Most people reading this are probably already wondering how having a crumb rubber competition plate could possibly be ideal. I mean, above all else Hi-Temps are famous for their big bounce. They don’t dead blow like denser, virgin rubber plates – not at all.
Well I have yet to see these in action, but the product description says that the mix used for these is different than standard Hi-Temps. I’m sure that’s true. You can tell that they are smoother, cleaner, narrower, and more refined than classic Hi-Temps. However, the Shore Durometer rating for the new HI-Temp Comps is still pretty low at only 80. To put that into perspective, classic Hi-Temps are rated at 75, basic virgin bumper plates hover around 87-89, and true comp discs are in the 90-94 range (lower values = high bounce). Based on this, I’m expecting some serious bounce from these new HTs.
How about that pink, eh?
Rogue Echo Pulling Blocks
A couple years back I found myself in the market for some pulling blocks, but because of how cost-prohibitive they were I opted to just build my own.
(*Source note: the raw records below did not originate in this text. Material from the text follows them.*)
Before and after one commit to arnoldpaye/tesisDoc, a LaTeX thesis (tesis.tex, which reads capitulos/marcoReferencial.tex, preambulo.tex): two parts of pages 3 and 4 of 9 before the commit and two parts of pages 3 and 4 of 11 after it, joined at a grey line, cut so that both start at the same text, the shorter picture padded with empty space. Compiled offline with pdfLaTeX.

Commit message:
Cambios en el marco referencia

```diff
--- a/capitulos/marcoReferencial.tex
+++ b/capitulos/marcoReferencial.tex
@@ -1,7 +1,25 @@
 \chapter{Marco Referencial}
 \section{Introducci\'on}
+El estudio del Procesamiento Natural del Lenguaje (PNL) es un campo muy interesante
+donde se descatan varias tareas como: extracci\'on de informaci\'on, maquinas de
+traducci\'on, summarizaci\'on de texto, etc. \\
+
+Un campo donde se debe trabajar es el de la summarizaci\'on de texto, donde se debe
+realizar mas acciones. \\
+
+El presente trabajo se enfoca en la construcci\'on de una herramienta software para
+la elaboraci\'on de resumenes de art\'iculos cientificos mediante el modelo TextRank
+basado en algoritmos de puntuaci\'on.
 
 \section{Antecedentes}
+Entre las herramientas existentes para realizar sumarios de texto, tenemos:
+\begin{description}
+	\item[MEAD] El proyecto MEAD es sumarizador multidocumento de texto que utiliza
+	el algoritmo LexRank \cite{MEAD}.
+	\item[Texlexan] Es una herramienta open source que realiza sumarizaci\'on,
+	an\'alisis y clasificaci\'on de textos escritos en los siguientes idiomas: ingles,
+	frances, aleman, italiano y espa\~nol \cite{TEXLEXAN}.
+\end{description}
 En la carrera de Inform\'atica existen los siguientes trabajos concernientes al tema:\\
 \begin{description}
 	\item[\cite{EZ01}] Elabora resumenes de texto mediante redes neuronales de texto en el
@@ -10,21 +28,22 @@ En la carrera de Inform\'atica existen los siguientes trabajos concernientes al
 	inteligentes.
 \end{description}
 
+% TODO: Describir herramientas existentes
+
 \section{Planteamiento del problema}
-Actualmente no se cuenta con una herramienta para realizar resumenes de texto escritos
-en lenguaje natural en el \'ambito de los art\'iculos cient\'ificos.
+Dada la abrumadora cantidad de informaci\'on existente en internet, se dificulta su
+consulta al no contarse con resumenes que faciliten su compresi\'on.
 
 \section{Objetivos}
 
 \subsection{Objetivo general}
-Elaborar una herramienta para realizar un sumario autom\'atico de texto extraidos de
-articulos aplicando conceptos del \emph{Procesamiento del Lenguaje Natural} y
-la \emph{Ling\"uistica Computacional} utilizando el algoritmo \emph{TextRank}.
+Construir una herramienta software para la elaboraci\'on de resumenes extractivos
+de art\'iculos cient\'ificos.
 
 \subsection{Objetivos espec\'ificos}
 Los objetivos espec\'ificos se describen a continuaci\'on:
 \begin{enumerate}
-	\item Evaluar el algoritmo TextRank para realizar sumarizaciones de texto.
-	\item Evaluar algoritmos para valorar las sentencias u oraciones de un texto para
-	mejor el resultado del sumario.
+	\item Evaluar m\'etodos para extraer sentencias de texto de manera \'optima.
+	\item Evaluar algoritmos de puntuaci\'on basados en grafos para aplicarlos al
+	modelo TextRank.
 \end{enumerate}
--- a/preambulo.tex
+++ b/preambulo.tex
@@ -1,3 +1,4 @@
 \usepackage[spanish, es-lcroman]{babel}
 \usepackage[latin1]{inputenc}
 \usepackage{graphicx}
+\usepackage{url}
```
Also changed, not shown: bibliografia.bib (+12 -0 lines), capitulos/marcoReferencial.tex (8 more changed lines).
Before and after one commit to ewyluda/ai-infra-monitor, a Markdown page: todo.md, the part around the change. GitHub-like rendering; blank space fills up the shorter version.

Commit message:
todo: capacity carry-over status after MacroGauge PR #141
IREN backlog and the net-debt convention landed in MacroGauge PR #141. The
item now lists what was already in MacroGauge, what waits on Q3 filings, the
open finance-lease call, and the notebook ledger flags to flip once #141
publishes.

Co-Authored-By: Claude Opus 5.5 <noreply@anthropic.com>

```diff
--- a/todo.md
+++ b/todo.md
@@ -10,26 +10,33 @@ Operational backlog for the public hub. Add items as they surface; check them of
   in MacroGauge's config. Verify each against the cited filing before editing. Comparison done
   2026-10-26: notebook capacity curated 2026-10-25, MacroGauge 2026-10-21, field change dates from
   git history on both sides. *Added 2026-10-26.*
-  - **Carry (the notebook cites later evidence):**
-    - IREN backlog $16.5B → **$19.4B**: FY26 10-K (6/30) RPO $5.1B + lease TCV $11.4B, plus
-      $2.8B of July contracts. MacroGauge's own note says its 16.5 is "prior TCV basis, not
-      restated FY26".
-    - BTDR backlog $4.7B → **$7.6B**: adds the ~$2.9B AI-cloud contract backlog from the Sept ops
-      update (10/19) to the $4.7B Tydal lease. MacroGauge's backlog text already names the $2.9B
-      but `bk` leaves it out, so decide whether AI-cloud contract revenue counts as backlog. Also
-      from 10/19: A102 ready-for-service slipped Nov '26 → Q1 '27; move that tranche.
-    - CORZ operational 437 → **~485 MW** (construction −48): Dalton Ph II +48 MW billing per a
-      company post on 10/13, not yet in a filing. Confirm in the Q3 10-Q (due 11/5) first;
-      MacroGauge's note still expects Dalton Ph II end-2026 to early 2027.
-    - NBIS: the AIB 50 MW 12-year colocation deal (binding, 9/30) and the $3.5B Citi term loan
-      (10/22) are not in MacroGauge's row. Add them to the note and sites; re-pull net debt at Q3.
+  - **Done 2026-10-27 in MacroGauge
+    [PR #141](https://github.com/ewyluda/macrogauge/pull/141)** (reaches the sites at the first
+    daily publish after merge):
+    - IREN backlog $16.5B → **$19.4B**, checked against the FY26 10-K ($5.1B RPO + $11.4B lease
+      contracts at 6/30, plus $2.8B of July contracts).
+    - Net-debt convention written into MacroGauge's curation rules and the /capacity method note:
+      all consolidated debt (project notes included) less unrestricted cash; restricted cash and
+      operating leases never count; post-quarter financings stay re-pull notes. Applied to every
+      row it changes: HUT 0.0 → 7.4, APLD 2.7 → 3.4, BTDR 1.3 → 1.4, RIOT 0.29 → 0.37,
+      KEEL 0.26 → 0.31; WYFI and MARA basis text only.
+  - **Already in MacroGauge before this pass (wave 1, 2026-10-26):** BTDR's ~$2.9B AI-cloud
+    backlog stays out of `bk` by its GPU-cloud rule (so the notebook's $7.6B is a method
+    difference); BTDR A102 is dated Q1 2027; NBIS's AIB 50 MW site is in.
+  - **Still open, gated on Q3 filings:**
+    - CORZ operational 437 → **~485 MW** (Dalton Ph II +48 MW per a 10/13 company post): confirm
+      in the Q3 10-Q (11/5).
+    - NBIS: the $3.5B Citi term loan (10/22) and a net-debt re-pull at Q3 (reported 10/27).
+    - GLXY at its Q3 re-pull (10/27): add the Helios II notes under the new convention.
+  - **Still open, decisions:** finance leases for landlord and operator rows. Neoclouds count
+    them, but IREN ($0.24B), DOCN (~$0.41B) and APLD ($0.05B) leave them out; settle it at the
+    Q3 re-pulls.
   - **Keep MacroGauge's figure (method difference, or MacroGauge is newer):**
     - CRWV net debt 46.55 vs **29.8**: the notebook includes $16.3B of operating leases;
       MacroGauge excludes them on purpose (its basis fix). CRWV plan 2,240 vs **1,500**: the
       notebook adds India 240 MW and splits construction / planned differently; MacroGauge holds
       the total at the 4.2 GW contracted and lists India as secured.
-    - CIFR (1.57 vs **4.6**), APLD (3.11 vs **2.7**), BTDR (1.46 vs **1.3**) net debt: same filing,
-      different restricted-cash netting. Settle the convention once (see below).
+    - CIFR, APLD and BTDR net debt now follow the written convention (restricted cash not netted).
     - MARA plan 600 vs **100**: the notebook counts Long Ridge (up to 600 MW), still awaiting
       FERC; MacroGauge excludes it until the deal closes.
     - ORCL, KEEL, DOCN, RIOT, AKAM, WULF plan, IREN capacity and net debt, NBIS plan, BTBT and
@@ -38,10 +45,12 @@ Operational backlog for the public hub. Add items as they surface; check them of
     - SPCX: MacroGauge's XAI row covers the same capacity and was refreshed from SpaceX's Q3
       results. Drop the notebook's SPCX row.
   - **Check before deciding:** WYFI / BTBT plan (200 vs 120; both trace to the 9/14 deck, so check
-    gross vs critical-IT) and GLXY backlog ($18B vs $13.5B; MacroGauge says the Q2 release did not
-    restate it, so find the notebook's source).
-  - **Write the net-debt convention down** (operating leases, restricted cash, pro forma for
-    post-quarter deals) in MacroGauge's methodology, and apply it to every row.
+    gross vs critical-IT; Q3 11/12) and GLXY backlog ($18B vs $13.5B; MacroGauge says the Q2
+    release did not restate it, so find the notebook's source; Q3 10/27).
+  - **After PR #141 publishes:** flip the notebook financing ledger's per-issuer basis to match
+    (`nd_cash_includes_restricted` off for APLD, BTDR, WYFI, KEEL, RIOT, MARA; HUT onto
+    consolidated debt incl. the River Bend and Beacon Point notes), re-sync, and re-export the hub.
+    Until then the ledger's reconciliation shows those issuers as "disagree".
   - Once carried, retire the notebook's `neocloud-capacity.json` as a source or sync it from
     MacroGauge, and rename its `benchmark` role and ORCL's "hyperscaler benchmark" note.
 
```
I was able to put my blocks together very inexpensively and in less than a day, but sadly they are not adjustable. Had the Echo Pulling Blocks existed back then I would have skipped all that DIY business and bought these without a second thought.
Rogue’s Echo Blocks are nothing more than a steel pan and pipe that sits on a stack of bumper plates. It’s simple, effective, and costs way, way less than other retail pulling blocks. This product is great because it allows us to make use of items we already have (lots of bumper plates) rather than having to buy an entire system of some sort – and yes they are absolutely adjustable (3½” – 18″)
Echo Pulling Blocks sell for $150 a pair. Compare that to adjustable metal pulling blocks ($700+), DC Blocks ($550+), or wood jerk block sections ($600+). Even if you are willing to make your own, $150 is in that range that makes you second guess committing $75 or more plus a full day of labor just to save the small difference in cost. Not only that, my DIY blocks may be great, but they take up a crap load of space 100% of the time – in use or not. Echo Blocks require almost no storage space when not in use.
I give this product a 10/10. It serves its purpose beautifully, it’s very affordable, makes use of equipment that we already own, and it takes up almost no space. Brilliant!